Record excerpts below:
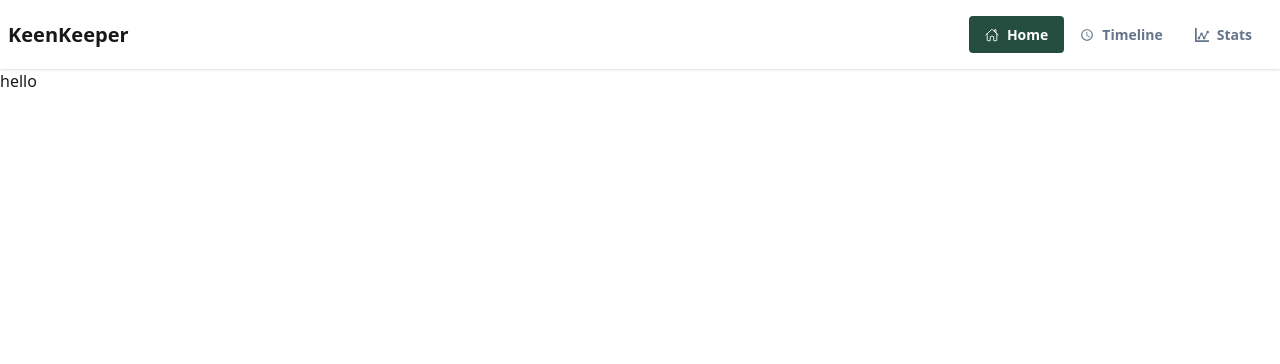
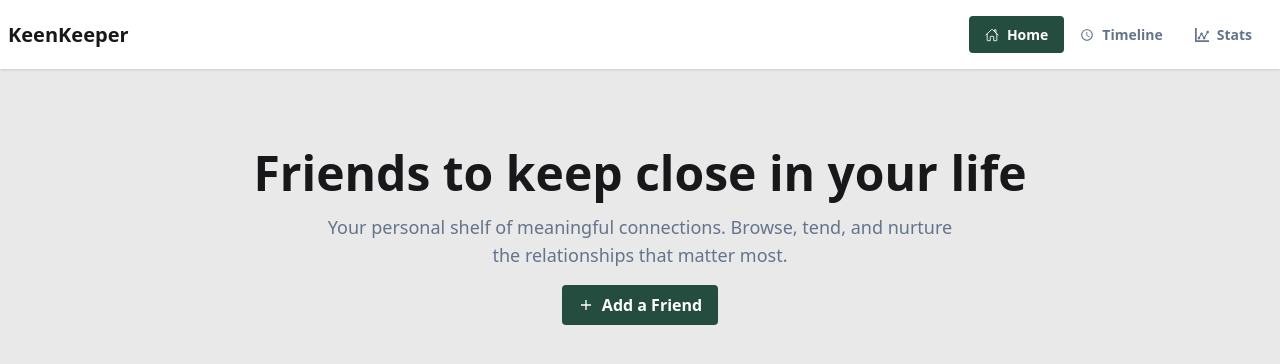
Before and after one commit to soheldev-codes/keenKeeper, a Next.js app: page / in a window 1280 px wide. Shown: the top 364 px of the page. Built offline with nearby package versions, Linux system fonts and the light colour scheme.

Commit message:
Banner Complete

```diff
--- a/src/app/layout.js
+++ b/src/app/layout.js
@@ -27,7 +27,7 @@ export default function RootLayout({ children }) {
       data-theme="light"
       className={`${geistSans.variable} ${geistMono.variable} h-full antialiased`}
     >
-      <body className="min-h-full flex flex-col">
+      <body className="min-h-full flex flex-col bg-[#e9e9e9]">
         <Navbar/>
         {children}
 
--- a/src/app/page.js
+++ b/src/app/page.js
@@ -1,8 +1,9 @@
+import Banner from "@/components/Banner/Banner";
 
 export default function Home() {
   return (
-    <div >
-      <h1> hello </h1>
-    </div>
+    <>
+      <Banner/>
+    </>
   );
 }
--- /dev/null
+++ b/src/components/Banner/Banner.jsx
@@ -0,0 +1,22 @@
+import React from "react";
+import { IoMdAdd } from "react-icons/io";
+
+const Banner = () => {
+  return (
+    <div className="flex flex-col items-center pt-20 pb-16 space-y-4 text-center">
+      <h1 className="text-5xl font-bold">Friends to keep close in your life</h1>
+      <h4 className="text-lg text-[#64748b] ">
+        Your personal shelf of meaningful connections. Browse, tend, and nurture{" "}
+        <br />
+        the relationships that matter most.
+      </h4>
+
+      <button className="font-semibold px-4 py-2 flex items-center gap-2 bg-[#244d3f]  rounded text-white">
+        <IoMdAdd />
+        Add a Friend
+      </button>
+    </div>
+  );
+};
+
+export default Banner;
```
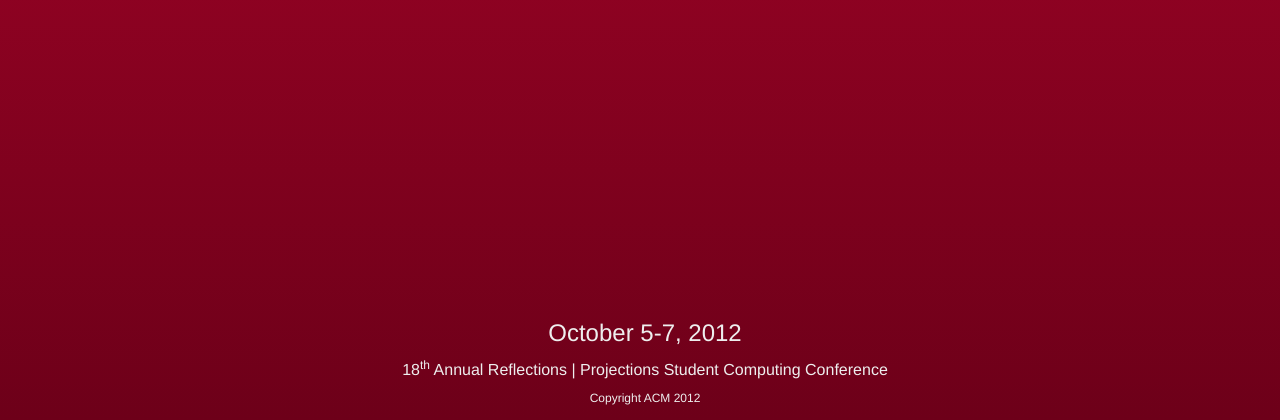
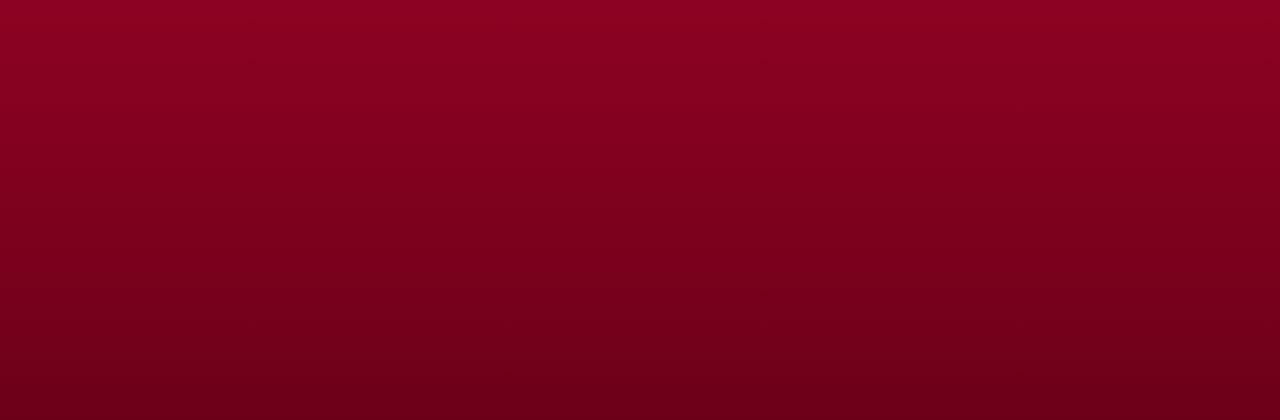
Before and after one commit to ReflectionsProjections/mango-django, a PHP site: page /jobfair-registration.php?company=1 in a window 1280 px wide. Shown: the part 380-800 px from the top of the page. Run offline with PHP 8.4, Linux system fonts and the light colour scheme; data that the repository does not hold is empty; a stand-in replaces the project's code that opens the database connection.

Commit message:
removed footer on job fair sign up page

```diff
--- a/jobfair-registration.php
+++ b/jobfair-registration.php
@@ -176,12 +176,6 @@ if($error){
 		</div>
 	</div>
 </div>
-<div id="foot">
-	<h1>October 5-7, 2012</h1>
-	<p>18<sup>th</sup> Annual Reflections | Projections Student Computing Conference</p>
-	<p id="copyright">Copyright ACM 2012</p>
-</div>
-
 	<!-- Le JavaScript -->
 	<script src="js/jquery.js"></script>
 	<script src="js/bootstrap.min.js"></script>
```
End of Record excerpts.
Assignment -
Using the entries above, tally how many lines have the word "className" in them; write the number and nothing more.

Written solution -
7